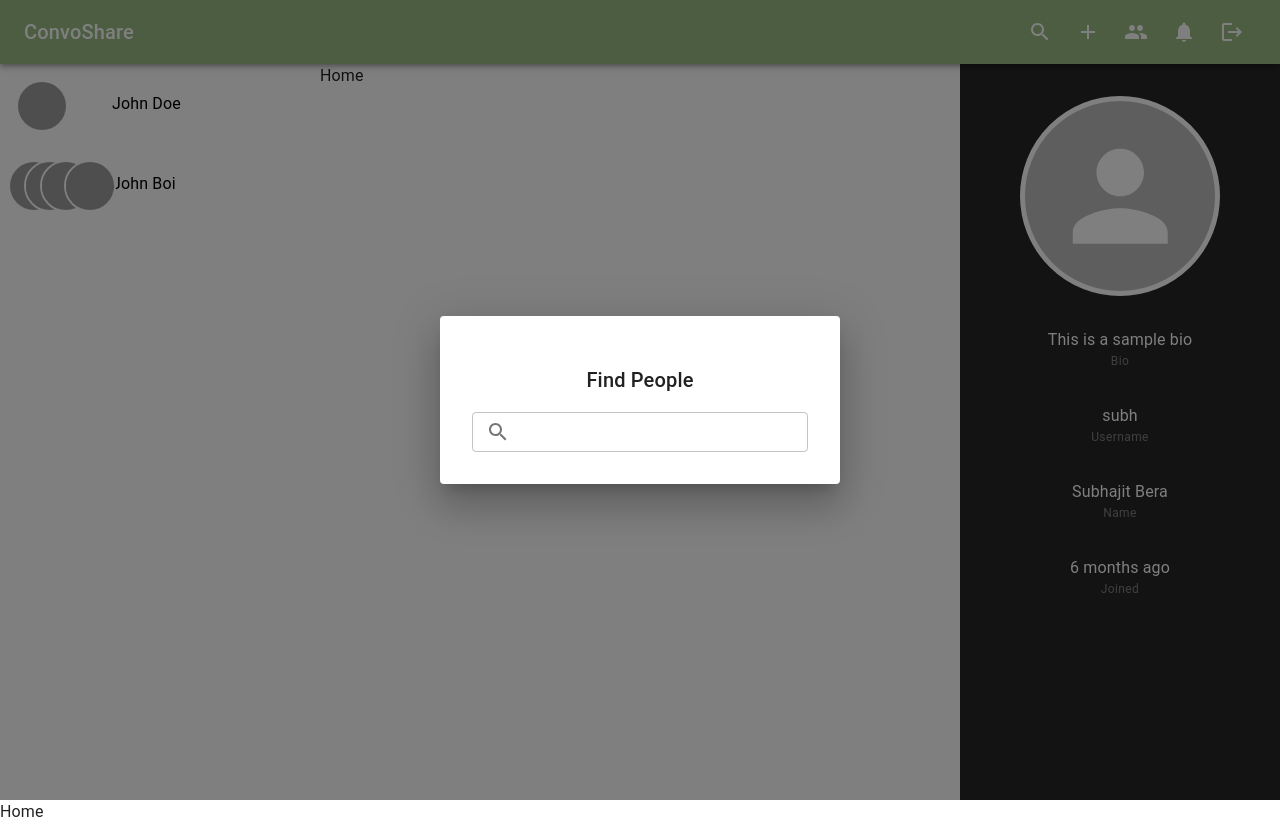
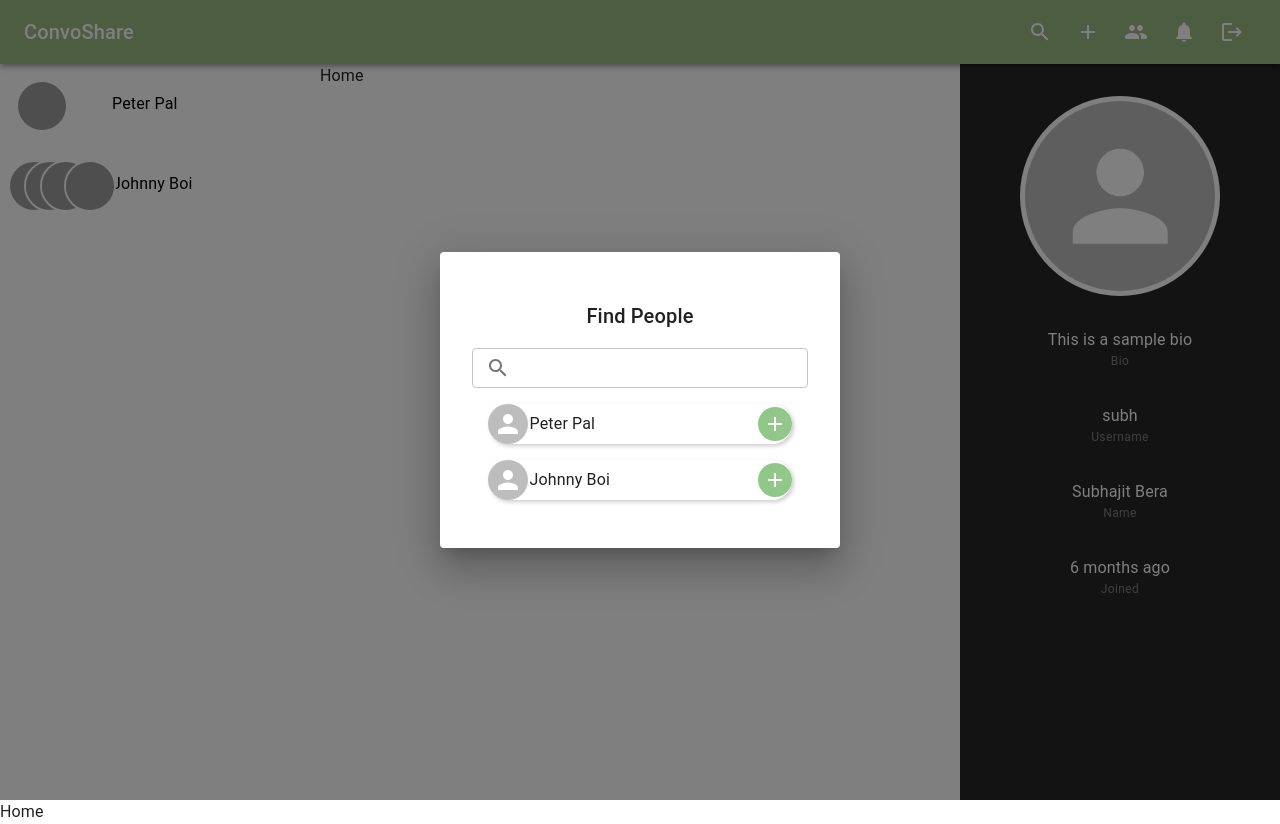
Before and after one commit to Subhajit-Bera/ConvoShare, a React (Vite) app in the folder client/: page / in a window 1280 px wide. Both pictures are taken after a click on the button 1040 px from the left and 32 px from the top of the page. Built offline with nearby package versions, Linux system fonts and the light colour scheme; grey boxes are pictures that could not be loaded.

Commit message:
Search Dialog---2 : Search.jsx  UserItem.jsx:shared

```diff
--- /dev/null
+++ b/client/src/components/shared/UserItem.jsx
@@ -0,0 +1,61 @@
+import React, { memo } from 'react'
+import { Add as AddIcon, Remove as RemoveIcon } from "@mui/icons-material";
+import { Avatar, IconButton, ListItem, Stack, Typography } from "@mui/material";
+
+const UserItem = ({
+    user,
+    handler,
+    handlerIsLoading
+}) => {
+    const { name, _id, avatar } = user;
+    return (
+        <ListItem>
+            <Stack
+                direction={"row"}
+                alignItems={"center"}
+                spacing={"0.1rem"}
+                width={"100%"}
+                sx={{
+                    boxShadow: "2px 2px 4px rgba(0, 0, 0, 0.2)",
+                    borderRadius: "20px",
+                }}
+            >
+                <Avatar />
+
+                <Typography
+                    variant="body1"
+                    sx={{
+                        flexGlow: 1,
+                        display: "-webkit-box",
+                        WebkitLineClamp: 1,
+                        WebkitBoxOrient: "vertical",
+                        overflow: "hidden",
+                        textOverflow: "ellipsis",
+                        width: "100%",
+
+                    }}
+                >
+                    {name}
+                </Typography>
+
+                <IconButton
+                    size="small"
+                    sx={{
+
+                        bgcolor: "#91C788",
+                        color: "white",
+                        "&:hover": {
+                            bgcolor: "#99BC85",
+                        },
+                    }}
+                    onClick={() => handler(_id)}
+                    disabled={handlerIsLoading}
+                >
+                    <AddIcon />
+                </IconButton>
+            </Stack>
+        </ListItem>
+    )
+}
+
+export default memo(UserItem);
--- a/client/src/components/specific/Search.jsx
+++ b/client/src/components/specific/Search.jsx
@@ -8,9 +8,19 @@ import {
   Stack,
   TextField,
 } from "@mui/material";
+import UserItem from '../shared/UserItem';
+import { sampleUsers } from '../../constants/sampleData';
 
 const Search = () => {
   const [search, setSearch] = useState();
+
+  let isLoadingSendFriendRequest=false;
+
+  const [users,setUsers]=useState(sampleUsers);
+
+  const addFriendHandler=(id)=>{
+    console.log(id);
+  }
   return (
     <Dialog open>
       <Stack p={"2rem"} direction={"column"} width={"25rem"}>
@@ -29,6 +39,18 @@ const Search = () => {
             ),
           }}
         />
+
+        <List>
+          {users.map((i)=>(
+            <UserItem
+              user={i}
+              key={i._id}
+              handler={addFriendHandler}
+              handlerIsLoading={isLoadingSendFriendRequest}
+             />
+          ))}
+
+        </List>
       </Stack>
     </Dialog>
   )
--- a/client/src/constants/sampleData.js
+++ b/client/src/constants/sampleData.js
@@ -1,17 +1,48 @@
 export const sampleChats = [
     {
         avatar: ["https://images.unsplash.com/photo-1494790108377-be9c29b29330?ixlib=rb-1.2.1&ixid=eyJhcHBfaWQiOjEyMDd9&auto=format&fit=facearea&facepad=2.6&w=256&h=256&q=80"],
-        name: "John Doe",
+        name: "Peter Pal",
         _id: "1",
         groupChat: false,
         members: ["1", "2"],
     },
 
     {
-        avatar: ["https://www.w3schools.com/howto/img_avatar.png","https://www.w3schools.com/howto/img_avatar.png","https://www.w3schools.com/howto/img_avatar.png","https://www.w3schools.com/howto/img_avatar.png"],
-        name: "John Boi",
+        avatar: ["https://www.w3schools.com/howto/img_avatar.png", "https://www.w3schools.com/howto/img_avatar.png", "https://www.w3schools.com/howto/img_avatar.png", "https://www.w3schools.com/howto/img_avatar.png"],
+        name: "Johnny Boi",
         _id: "2",
         groupChat: true,
         members: ["1", "2"],
     },
 ];
+
+export const sampleUsers = [
+    {
+        avatar: "https://www.w3schools.com/howto/img_avatar.png",
+        name: "Peter Pal",
+        _id: "1",
+    },
+    {
+        avatar: "https://www.w3schools.com/howto/img_avatar.png",
+        name: "Johnny Boi",
+        _id: "2",
+    },
+];
+
+
+export const sampleNotifications = [
+    {
+        sender: {
+            avatar: "https://www.w3schools.com/howto/img_avatar.png",
+            name: "Peter Pal",
+        },
+        _id: "1",
+    },
+    {
+        sender: {
+            avatar: "https://www.w3schools.com/howto/img_avatar.png",
+            name: "Johnny Boi",
+        },
+        _id: "2",
+    },
+];
```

◇ ◇ ◇ ◇

*Required action*
Count the lines in the entries above that hold the string "export", and give that count without any other text.

*Written answer*
4